Frequent Fried Food Intake Increases Risk for Coronary Artery Disease
Dose-dependent relationship seen in a large national cohort of U.S. veterans
MONDAY, July 15, 2019 (HealthDay News) -- The frequency of fried food consumption shows a positive linear relationship with the risk for coronary artery disease (CAD), according to a study recently published in Clinical Nutrition.
Jacqueline P. Honerlaw, M.P.H., from the VA Boston Healthcare System, and colleagues used Veterans Health Administration electronic health record data and questionnaires completed at enrollment in the Million Veteran Program (154,663 participants) to assess the relationship between fried food consumption and CAD. Self-reported fried food consumption at baseline was categorized as daily or as less than one, one to three, or four to six times per week.
The researchers found that during a mean follow-up of three years, there were 6,725 CAD events among participants (90 percent men; mean age, 64 years). They also found a positive linear relationship between the frequency of consuming fried food and CAD risk. Across consecutive increasing categories of fried food intake, multivariable adjusted hazard ratios were 1.0 (reference; less than once a week), 1.07 (one to three times a week), 1.08 (four to six times a week), and 1.14 (daily).

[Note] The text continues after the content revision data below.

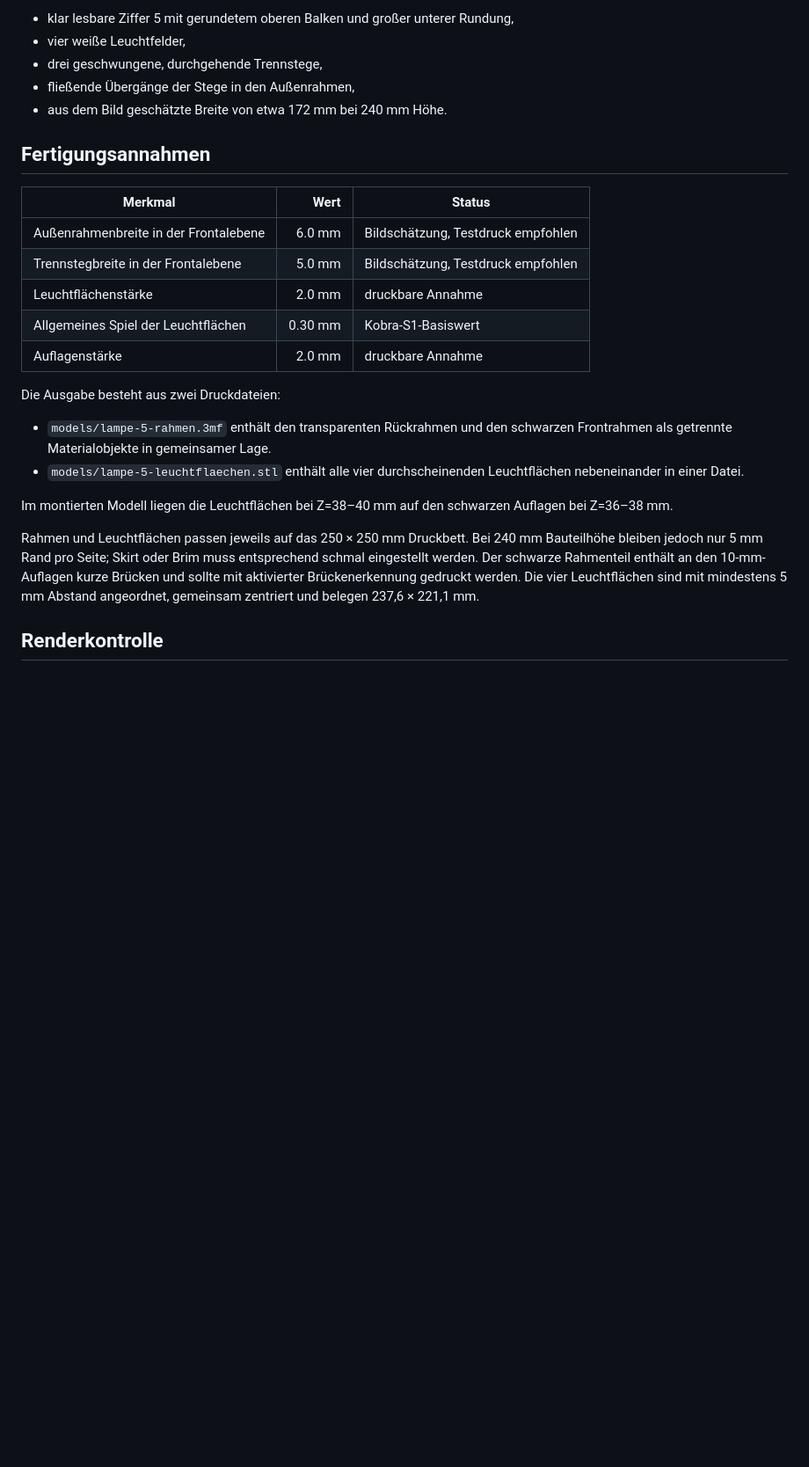
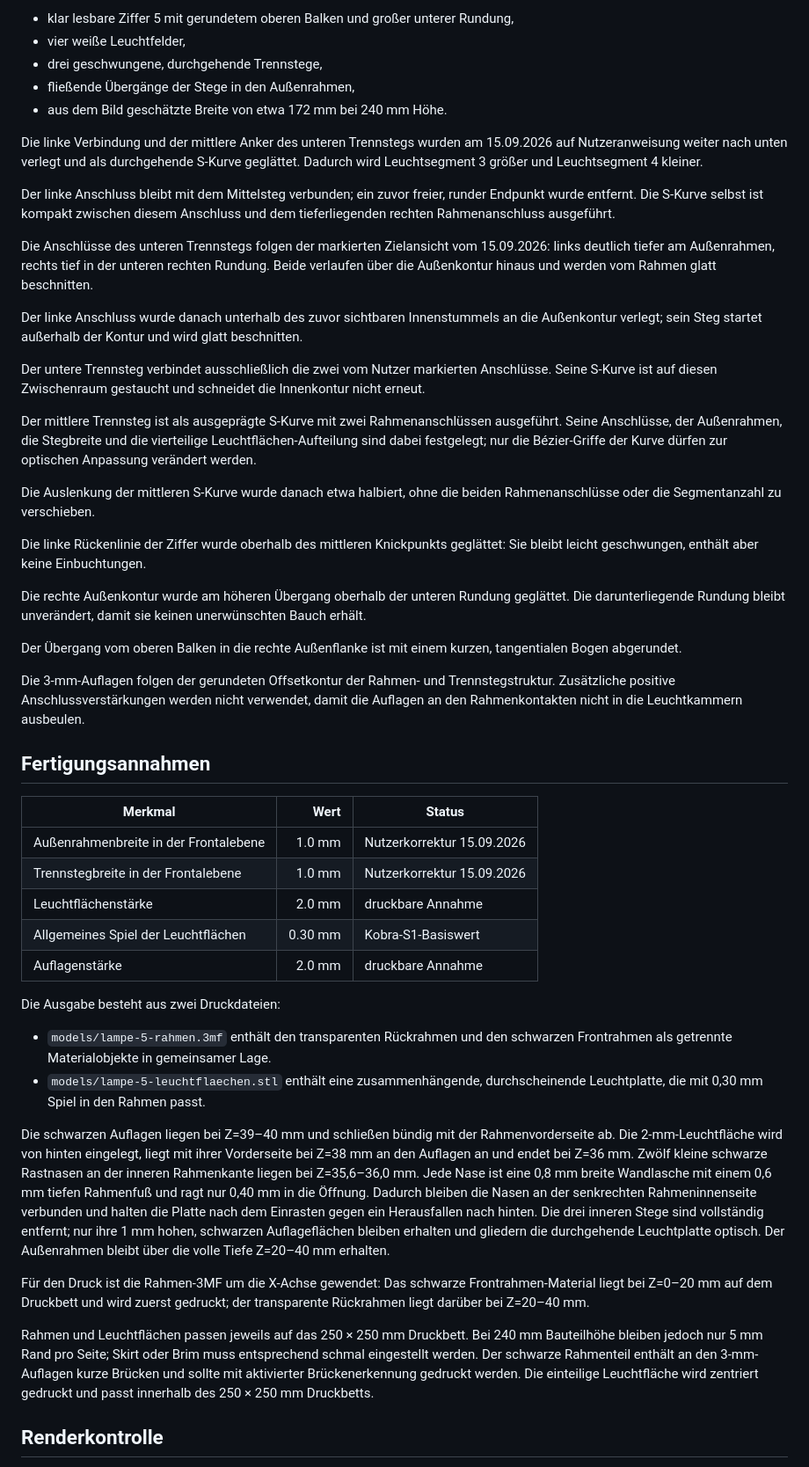
Before and after one commit to harrybin/3d-printing, a Markdown page: docs/lampe-5-masse.md, the part around one of its changes. Shown at 88% size. Rendered like a GitHub page; blank space fills up the shorter version.

Commit message:
Refine lamp model and STL canvas
Co-authored-by: Copilot App <223556219+Copilot@users.noreply.github.com>

```diff
--- a/docs/lampe-5-masse.md
+++ b/docs/lampe-5-masse.md
@@ -25,12 +26,57 @@ Deshalb wurde kein pixelgenauer Umriss behauptet. Der parametrisierte Umriss
 - fließende Übergänge der Stege in den Außenrahmen,
 - aus dem Bild geschätzte Breite von etwa 172 mm bei 240 mm Höhe.
 
+Die linke Verbindung und der mittlere Anker des unteren Trennstegs wurden am
+15.09.2026 auf Nutzeranweisung weiter nach unten verlegt und als durchgehende
+S-Kurve geglättet. Dadurch wird Leuchtsegment 3 größer und Leuchtsegment 4
+kleiner.
+
+Der linke Anschluss bleibt mit dem Mittelsteg verbunden; ein zuvor freier,
+runder Endpunkt wurde entfernt. Die S-Kurve selbst ist kompakt zwischen diesem
+Anschluss und dem tieferliegenden rechten Rahmenanschluss ausgeführt.
+
+Die Anschlüsse des unteren Trennstegs folgen der markierten Zielansicht vom
+15.09.2026: links deutlich tiefer am Außenrahmen, rechts tief in der unteren
+rechten Rundung. Beide verlaufen über die Außenkontur hinaus und werden vom
+Rahmen glatt beschnitten.
+
+Der linke Anschluss wurde danach unterhalb des zuvor sichtbaren Innenstummels
+an die Außenkontur verlegt; sein Steg startet außerhalb der Kontur und wird
+glatt beschnitten.
+
+Der untere Trennsteg verbindet ausschließlich die zwei vom Nutzer markierten
+Anschlüsse. Seine S-Kurve ist auf diesen Zwischenraum gestaucht und schneidet
+die Innenkontur nicht erneut.
+
+Der mittlere Trennsteg ist als ausgeprägte S-Kurve mit zwei
+Rahmenanschlüssen ausgeführt. Seine Anschlüsse, der Außenrahmen, die
+Stegbreite und die vierteilige Leuchtflächen-Aufteilung sind dabei festgelegt;
+nur die Bézier-Griffe der Kurve dürfen zur optischen Anpassung verändert
+werden.
+
+Die Auslenkung der mittleren S-Kurve wurde danach etwa halbiert, ohne die
+beiden Rahmenanschlüsse oder die Segmentanzahl zu verschieben.
+
+Die linke Rückenlinie der Ziffer wurde oberhalb des mittleren Knickpunkts
+geglättet: Sie bleibt leicht geschwungen, enthält aber keine Einbuchtungen.
+
+Die rechte Außenkontur wurde am höheren Übergang oberhalb der unteren Rundung
+geglättet. Die darunterliegende Rundung bleibt unverändert, damit sie keinen
+unerwünschten Bauch erhält.
+
+Der Übergang vom oberen Balken in die rechte Außenflanke ist mit einem kurzen,
+tangentialen Bogen abgerundet.
+
+Die 3-mm-Auflagen folgen der gerundeten Offsetkontur der Rahmen- und
+Trennstegstruktur. Zusätzliche positive Anschlussverstärkungen werden nicht
+verwendet, damit die Auflagen an den Rahmenkontakten nicht in die
+Leuchtkammern ausbeulen.
 ## Fertigungsannahmen
 
 | Merkmal | Wert | Status |
 | --- | ---: | --- |
-| Außenrahmenbreite in der Frontalebene | 6.0 mm | Bildschätzung, Testdruck empfohlen |
-| Trennstegbreite in der Frontalebene | 5.0 mm | Bildschätzung, Testdruck empfohlen |
+| Außenrahmenbreite in der Frontalebene | 1.0 mm | Nutzerkorrektur 15.09.2026 |
+| Trennstegbreite in der Frontalebene | 1.0 mm | Nutzerkorrektur 15.09.2026 |
 | Leuchtflächenstärke | 2.0 mm | druckbare Annahme |
 | Allgemeines Spiel der Leuchtflächen | 0.30 mm | Kobra-S1-Basiswert |
 | Auflagenstärke | 2.0 mm | druckbare Annahme |
@@ -39,18 +85,32 @@ Die Ausgabe besteht aus zwei Druckdateien:
 
 - `models/lampe-5-rahmen.3mf` enthält den transparenten Rückrahmen und den
   schwarzen Frontrahmen als getrennte Materialobjekte in gemeinsamer Lage.
-- `models/lampe-5-leuchtflaechen.stl` enthält alle vier durchscheinenden
-  Leuchtflächen nebeneinander in einer Datei.
+- `models/lampe-5-leuchtflaechen.stl` enthält eine zusammenhängende,
+  durchscheinende Leuchtplatte, die mit 0,30 mm Spiel in den Rahmen passt.
 
-Im montierten Modell liegen die Leuchtflächen bei Z=38–40 mm auf den schwarzen
-Auflagen bei Z=36–38 mm.
+Die schwarzen Auflagen liegen bei Z=39–40 mm und schließen bündig mit der
+Rahmenvorderseite ab. Die 2-mm-Leuchtfläche wird von hinten eingelegt, liegt
+mit ihrer Vorderseite bei Z=38 mm an den Auflagen an und endet bei Z=36 mm.
+Zwölf kleine schwarze Rastnasen an der inneren Rahmenkante liegen bei
+Z=35,6–36,0 mm. Jede Nase ist eine 0,8 mm breite Wandlasche mit einem 0,6 mm
+tiefen Rahmenfuß und ragt nur 0,40 mm in die Öffnung. Dadurch bleiben die
+Nasen an der senkrechten Rahmeninnenseite verbunden und halten die Platte nach
+dem Einrasten gegen ein Herausfallen nach hinten.
+Die drei inneren Stege sind vollständig entfernt; nur ihre 1 mm hohen,
+schwarzen Auflageflächen bleiben erhalten und gliedern die durchgehende
+Leuchtplatte optisch. Der Außenrahmen bleibt über die volle Tiefe Z=20–40 mm
+erhalten.
+
+Für den Druck ist die Rahmen-3MF um die X-Achse gewendet: Das schwarze
+Frontrahmen-Material liegt bei Z=0–20 mm auf dem Druckbett und wird zuerst
+gedruckt; der transparente Rückrahmen liegt darüber bei Z=20–40 mm.
 
 Rahmen und Leuchtflächen passen jeweils auf das 250 × 250 mm Druckbett. Bei
 240 mm Bauteilhöhe bleiben jedoch nur 5 mm Rand pro Seite; Skirt oder Brim muss
 entsprechend schmal eingestellt werden. Der schwarze Rahmenteil enthält an den
-10-mm-Auflagen kurze Brücken und sollte mit aktivierter Brückenerkennung
-gedruckt werden. Die vier Leuchtflächen sind mit mindestens 5 mm Abstand
-angeordnet, gemeinsam zentriert und belegen 237,6 × 221,1 mm.
+3-mm-Auflagen kurze Brücken und sollte mit aktivierter Brückenerkennung
+gedruckt werden. Die einteilige Leuchtfläche wird zentriert gedruckt und passt
+innerhalb des 250 × 250 mm Druckbetts.
 
 ## Renderkontrolle
 
```
Also changed, not shown: other parts of docs/lampe-5-masse.md (+3 -2 lines), docs/images/lampe-5-leuchtflaechen-druckbett.png, docs/images/lampe-5-rahmen.png, 7 other files.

"The risk of CAD was present after adjustment for demographic characteristics and lifestyle factors and we observed effect modification of the fried food-CAD relation by body mass index," the authors write.